    • Do a directory listing of files using the command dir *perf-*.dll and you should get a list back…look for the SQL ones (mine included perf-MSSQLSERVER-sqlctr11.0.2100.60.dll, perf-MSSQL11.MSSQLSERVER-sqlagtctr.dll, perf-ReportServer-rsctr11.0.2100.60.dll etc.)
    • You now need to move just the ones specific to the SQL instances that relate to your SQL that won’t install (if you want a clean wipe of all SQL, remove all that show SQL in the file names)…using the command move perf-MSSQLSERVER-sqlctr11.0.2100.60.dll c:\temp for example
    • Once you’ve removed them, you’re good to go on the SQL side to re-run your Setup
    • If SQL Setup says there’s a pending reboot, see the next note below…
  • Also, if you want to shortcut things and not bother with the Server Reboot that SQL is about to force you to do, you can do the following:
    • Start, Run, Regedit
    • Navigate down to HKEY_LOCAL_MACHINE\SYSTEM\CurrentControlSet\Control\Session Manager
    • Look for the “PendingFileRenameOperations” key and delete it…now when you run SQL Setup (or hit Re-Run on the one you have open)…it’ll proceed without a hitch

I hope this helps!

DB

Comments (13)

  1. Anonymous says:

    Wow. Finally a solution that work. Thousand thanx dude. Cheers…

  2. Anonymous says:

    Wow. Finally a solution that works. Thousand thanx dude. Cheers…

  3. Anonymous says:

    It did work for me! Thank you for the tips

  4. Anonymous says:

    This is awesome, this was exactly what I needed.

  5. Anonymous says:

    Thank you very much. Your solution helps me on an incomplete upgrade from SQL 2008 to 2012.

  6. Anonymous says:

    Dude – awesome. Thanks for this walk-through – rooting out the inactive instances as you described worked and I was able to successfully upgrade from 2008 R2 to 2012 following a failed attempt. Great job!

  7. Anonymous says:

    This helped to fix a stubborn SQL uninstall/reinstall – thank you for sharing!

  8. Anonymous says:

    Thanks a bunch man! I had a failed install of a new SQL instance (it only successfully installed the reporting services and nothing else before it crashed,) and this worked perfectly to get it removed so I could start again.

  9. Anonymous says:

    Thank you soooooooo much, this worked for me.

  10. Anonymous says:

    Worked perfectly for me! Many thanks.

    Gildo

  11. paul storm says:

    Hi David,

    Our upgrade in place from 2008 to 2008 R2 on a Windows Server 2003 Failover Cluster was stuck and going nowhere until I found this.

    I had to do the msiexec uninstalls on each node, and every thing went smoothly from there.

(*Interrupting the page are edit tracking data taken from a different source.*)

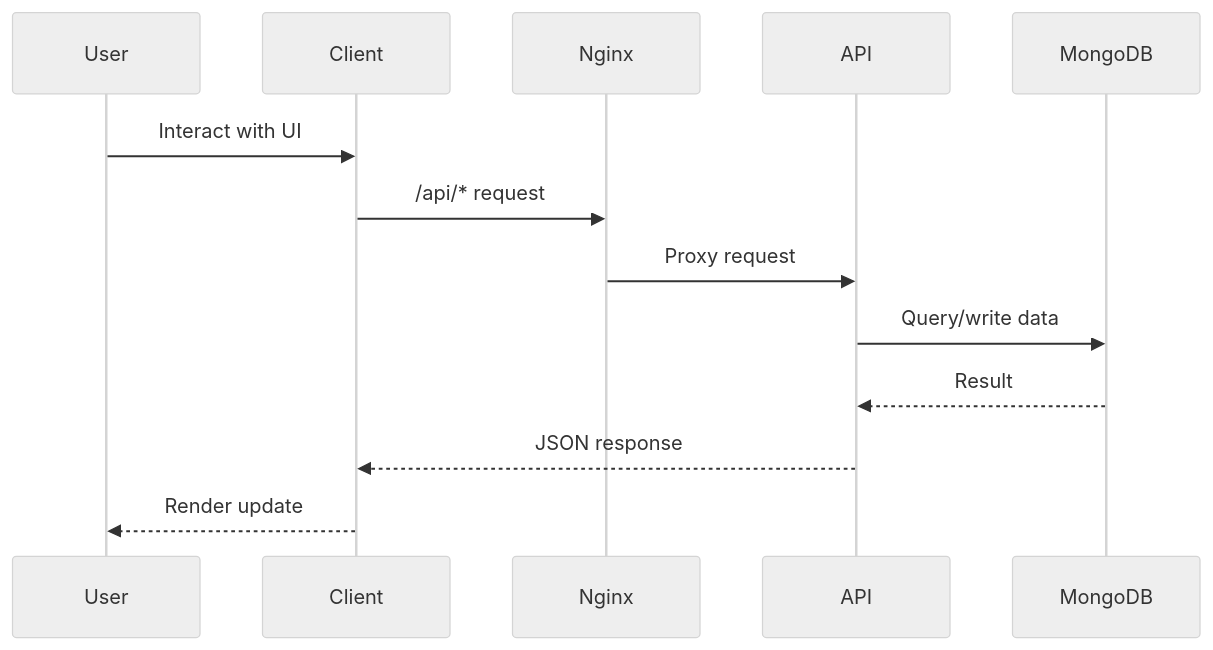
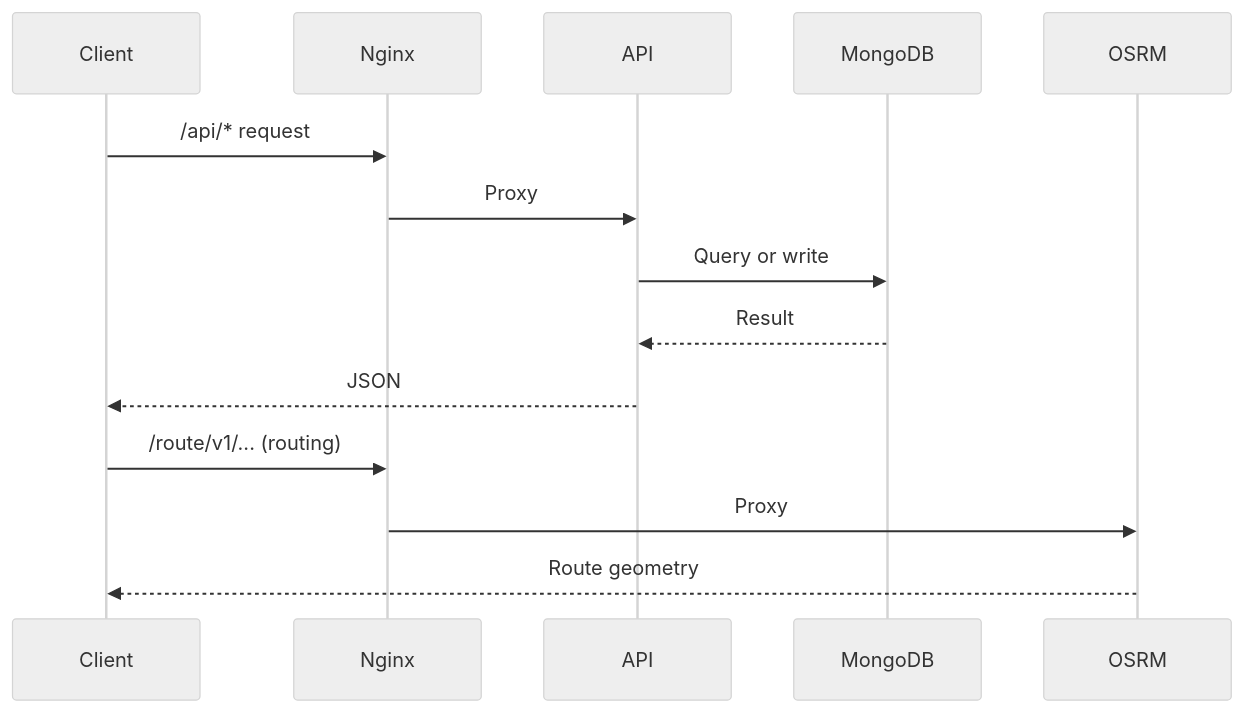
One commit to martintrifunov/obrok changed the first of 3 diagrams in apps/docs/architecture/flows.md. Above: the diagram before and after it, drawn with Mermaid (neutral theme). The commit also changed other lines of this file and 6 other files, not shown here.

Commit message:
docs(search): check the search, concept and architecture pages against the code

````diff
--- a/apps/docs/architecture/flows.md
+++ b/apps/docs/architecture/flows.md
@@ -19,15 +15,16 @@
 ```mermaid
 sequenceDiagram
-  participant U as User
   participant C as Client
   participant N as Nginx
   participant A as API
   participant D as MongoDB
-  U->>C: Interact with UI
+  participant O as OSRM
   C->>N: /api/* request
-  N->>A: Proxy request
-  A->>D: Query/write data
+  N->>A: Proxy
+  A->>D: Query or write
   D-->>A: Result
-  A-->>C: JSON response
-  C-->>U: Render update
+  A-->>C: JSON
+  C->>N: /route/v1/... (routing)
+  N->>O: Proxy
+  O-->>C: Route geometry
 ```
````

    Thank you very much for taking the time to research, test and post this.

    Regards,

    Paul

  12. Anonymous says:

    Thank you! I've been here for hours and this worked perfectly.

  13. Anonymous says:

    Thnx man it works great!! 🙂